THE INPUT
==*==

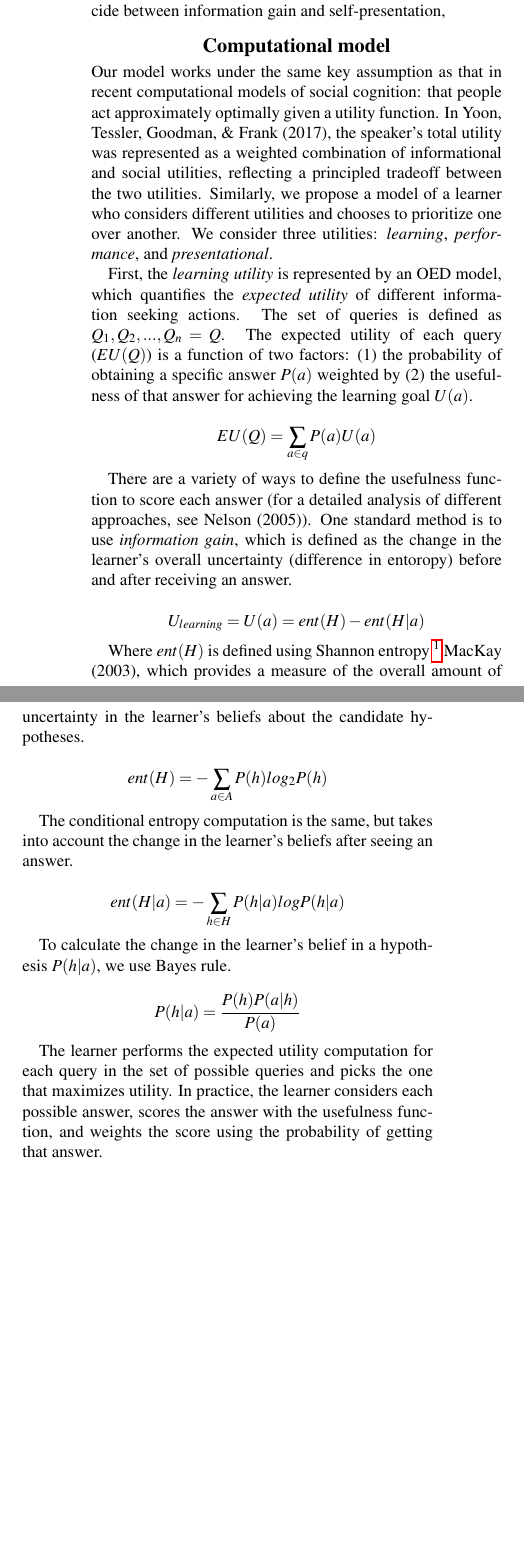
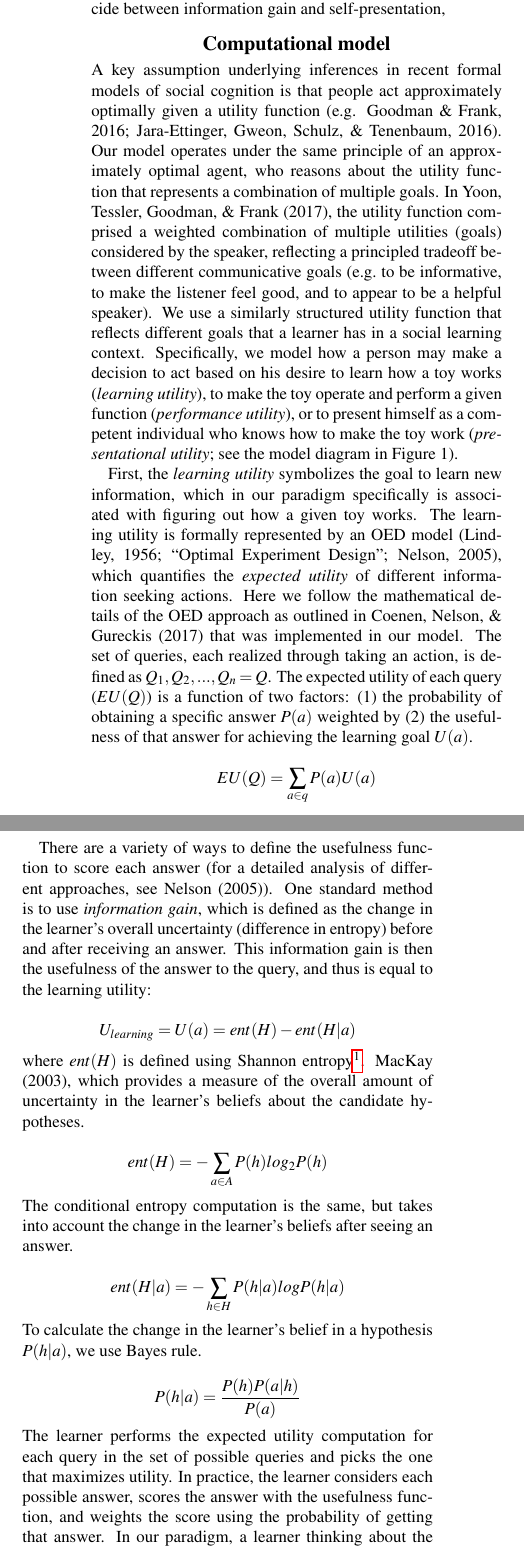
Before and after one commit to kemacdonald/soc-info, a LaTeX paper (writing/cogsci2018/cogsci2018.tex): two parts of the columns of page 1 of 2 before the commit and two parts of the columns of page 1 of 4 after it, joined at a grey line, cut so that both start at the same text, the shorter picture padded with empty space. Compiled offline with pdfLaTeX.

Commit message:
edits to model section

```diff
--- a/writing/cogsci2018/cogsci2018.tex
+++ b/writing/cogsci2018/cogsci2018.tex
@@ -75,20 +75,22 @@ information gain and self-presentation,
 
 \section{Computational model}\label{computational-model}
 
-Our model works under the same key assumption as that in recent
-computational models of social cognition: that people act approximately
-optimally given a utility function. In Yoon, Tessler, Goodman, \& Frank
-(2017), the speaker's total utility was represented as a weighted
-combination of informational and social utilities, reflecting a
-principled tradeoff between the two utilities. Similarly, we propose a
-model of a learner who considers different utilities and chooses to
-prioritize one over another. We consider three utilities:
-\emph{learning}, \emph{performance}, and \emph{presentational}.
+A key assumption underlying inferences in recent formal models of social
+cognition is that people act approximately optimally given a utility
+function (e.g. Goodman \& Frank, 2016; Jara-Ettinger, Gweon, Schulz, \&
+Tenenbaum, 2016). Our model operates under the same principle of an
+approximately optimal agent, who reasons about the utility function that
+represents a combination of multiple goals. In Yoon, Tessler, Goodman,
+\& Frank (2017), the utility function comprised a weighted combination
+of multiple utilities (goals) considered by the speaker, reflecting a
+principled tradeoff between different communicative goals (e.g.~to be
+informative, to make the listener feel good, and to appear to be a
+helpful speaker). We use a similarly structured utility function that
+reflects different goals that a learner has in a social learning
+context. Specifically, we model how a person may make a decision to act
+based on his desire to learn how a toy works (\emph{learning utility}),
+to make the toy operate and perform a given function (\emph{performance
+utility}), or to present himself as a competent individual who knows how
+to make the toy work (\emph{presentational utility}; see the model
+diagram in Figure 1).
 
-First, the \emph{learning utility} is represented by an OED model, which
-quantifies the \emph{expected utility} of different information seeking
-actions. The set of queries is defined as \(Q_1, Q_2, ..., Q_n = {Q}\).
-The expected utility of each query (\(EU(Q)\)) is a function of two
-factors: (1) the probability of obtaining a specific answer \(P(a)\)
-weighted by (2) the usefulness of that answer for achieving the learning
-goal \(U(a)\).
@@ -95,3 +105,19 @@ goal \(U(a)\).
+\end{figure*}
+\end{CodeChunk}
+
+First, the \emph{learning utility} symbolizes the goal to learn new
+information, which in our paradigm specifically is associated with
+figuring out how a given toy works. The learning utility is formally
+represented by an OED model (Lindley, 1956; ``Optimal Experiment
+Design''; Nelson, 2005), which quantifies the \emph{expected utility} of
+different information seeking actions. Here we follow the mathematical
+details of the OED approach as outlined in Coenen, Nelson, \& Gureckis
+(2017) that was implemented in our model. The set of queries, each
+realized through taking an action, is defined as
+\(Q_1, Q_2, ..., Q_n = {Q}\). The expected utility of each query
+(\(EU(Q)\)) is a function of two factors: (1) the probability of
+obtaining a specific answer \(P(a)\) weighted by (2) the usefulness of
+that answer for achieving the learning goal \(U(a)\).
 
 \[EU(Q) = \sum_{a\in q}{P(a)U(a)}\]
 
@@ -99,36 +125,39 @@ There are a variety of ways to define the usefulness function to score
 each answer (for a detailed analysis of different approaches, see Nelson
 (2005)). One standard method is to use \emph{information gain}, which is
 defined as the change in the learner's overall uncertainty (difference
-in entoropy) before and after receiving an answer.
+in entropy) before and after receiving an answer. This information gain
+is then the usefulness of the answer to the query, and thus is equal to
+the learning utility:
 
-\[ U_{learning} = U(a) = ent(H) - ent(H|a)\]
-
-Where \(ent(H)\) is defined using Shannon entropy
-\footnote{Shannon entropy is a measure of unpredictability or amount of uncertainty in the learner's probability distribution over hypotheses. Intuitively, higher entropy distributions are more uncertain and harder to predict. For example, if the learner believes that all hypotheses are equally likely, then they are in a state of high uncertainty/entropy. In contrast, if the learner firmly believes in one hypothesis, then uncertainty/entropy is low.}
+\[ U_{learning} = U(a) = ent(H) - ent(H|a)\] \noindent
+where \(ent(H)\) is defined using Shannon
+entropy\footnote{Shannon entropy is a measure of unpredictability or amount of uncertainty in the learner's probability distribution over hypotheses. Intuitively, higher entropy distributions are more uncertain and harder to predict. For example, if the learner believes that all hypotheses are equally likely, then they are in a state of high uncertainty/entropy. In contrast, if the learner firmly believes in one hypothesis, then uncertainty/entropy is low.}.
 MacKay (2003), which provides a measure of the overall amount of
 uncertainty in the learner's beliefs about the candidate hypotheses.
 
-\[ent(H) = -\sum_{a\in A}{P(h)log_2P(h)}\]
-
+\[ent(H) = -\sum_{a\in A}{P(h)log_2P(h)}\] \noindent
 The conditional entropy computation is the same, but takes into account
 the change in the learner's beliefs after seeing an answer.
 
-\[ ent(H|a) = -\sum_{h\in H}{P(h|a)logP(h|a)} \]
-
+\[ ent(H|a) = -\sum_{h\in H}{P(h|a)logP(h|a)} \] \noindent
 To calculate the change in the learner's belief in a hypothesis
 \(P(h|a)\), we use Bayes rule.
 
 \[ P(h|a) = \frac{P(h)P(a|h)}{P(a)} \]
 
+\noindent
 The learner performs the expected utility computation for each query in
 the set of possible queries and picks the one that maximizes utility. In
 practice, the learner considers each possible answer, scores the answer
 with the usefulness function, and weights the score using the
-probability of getting that answer.
+probability of getting that answer. In our paradigm, a learner thinking
+about the learning utility considers acting on the toy one way over
+another, and computes how informative a given answer should be in
+reducing uncertainty about how the toy works.
 
 Second, the \emph{performance utility} is the utility of successfully
 making the toy operate. Specifically within our current paradigm, the
 performance utility is the expected utility of music playing (\(m\))
 given the learner's action \(a\).
 
-\[ U_{performance} = \ln(P_L(m | a)) \] When there is no observer
+\[ U_{performance} = \ln(P_L(m | a)) \] \noindent
```
Also changed, not shown: writing/cogsci2018/library.bib (+40 -1 lines), writing/cogsci2018/cogsci2018.pdf, writing/cogsci2018/figs/2-col-image-1.pdf (added), writing/cogsci2018/figs/ZZ/model-obsAbs.pdf (added), writing/cogsci2018/figs/ZZ/model-obsAbs.png (added), writing/cogsci2018/figs/ZZ/model-obsPres.pdf (added), writing/cogsci2018/figs/ZZ/model-obsPres.png (added), writing/cogsci2018/figs/lab_logo_stanford.png (deleted), writing/cogsci2018/figs/model-obsAbs.png (added), writing/cogsci2018/figs/model-obsPres.png (added), writing/cogsci2018/figs/model_diagram-1.pdf (added), writing/cogsci2018/figs/unnamed-chunk-1-1.pdf (added), writing/cogsci2018/figs/unnamed-chunk-2-1.pdf (added), writing/cogsci2018/figs/walrus.png (deleted), 1 more files, 4 other files.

==*==

Each line of the data above containing the string "more" is to be copied.

ANSWER TO THE EXERCISE
-\footnote{Shannon entropy is a measure of unpredictability or amount of uncertainty in the learner's probability distribution over hypotheses. Intuitively, higher entropy distributions are more uncertain and harder to predict. For example, if the learner believes that all hypotheses are equally likely, then they are in a state of high uncertainty/entropy. In contrast, if the learner firmly believes in one hypothesis, then uncertainty/entropy is low.}
+entropy\footnote{Shannon entropy is a measure of unpredictability or amount of uncertainty in the learner's probability distribution over hypotheses. Intuitively, higher entropy distributions are more uncertain and harder to predict. For example, if the learner believes that all hypotheses are equally likely, then they are in a state of high uncertainty/entropy. In contrast, if the learner firmly believes in one hypothesis, then uncertainty/entropy is low.}.
Also changed, not shown: writing/cogsci2018/library.bib (+40 -1 lines), writing/cogsci2018/cogsci2018.pdf, writing/cogsci2018/figs/2-col-image-1.pdf (added), writing/cogsci2018/figs/ZZ/model-obsAbs.pdf (added), writing/cogsci2018/figs/ZZ/model-obsAbs.png (added), writing/cogsci2018/figs/ZZ/model-obsPres.pdf (added), writing/cogsci2018/figs/ZZ/model-obsPres.png (added), writing/cogsci2018/figs/lab_logo_stanford.png (deleted), writing/cogsci2018/figs/model-obsAbs.png (added), writing/cogsci2018/figs/model-obsPres.png (added), writing/cogsci2018/figs/model_diagram-1.pdf (added), writing/cogsci2018/figs/unnamed-chunk-1-1.pdf (added), writing/cogsci2018/figs/unnamed-chunk-2-1.pdf (added), writing/cogsci2018/figs/walrus.png (deleted), 1 more files, 4 other files.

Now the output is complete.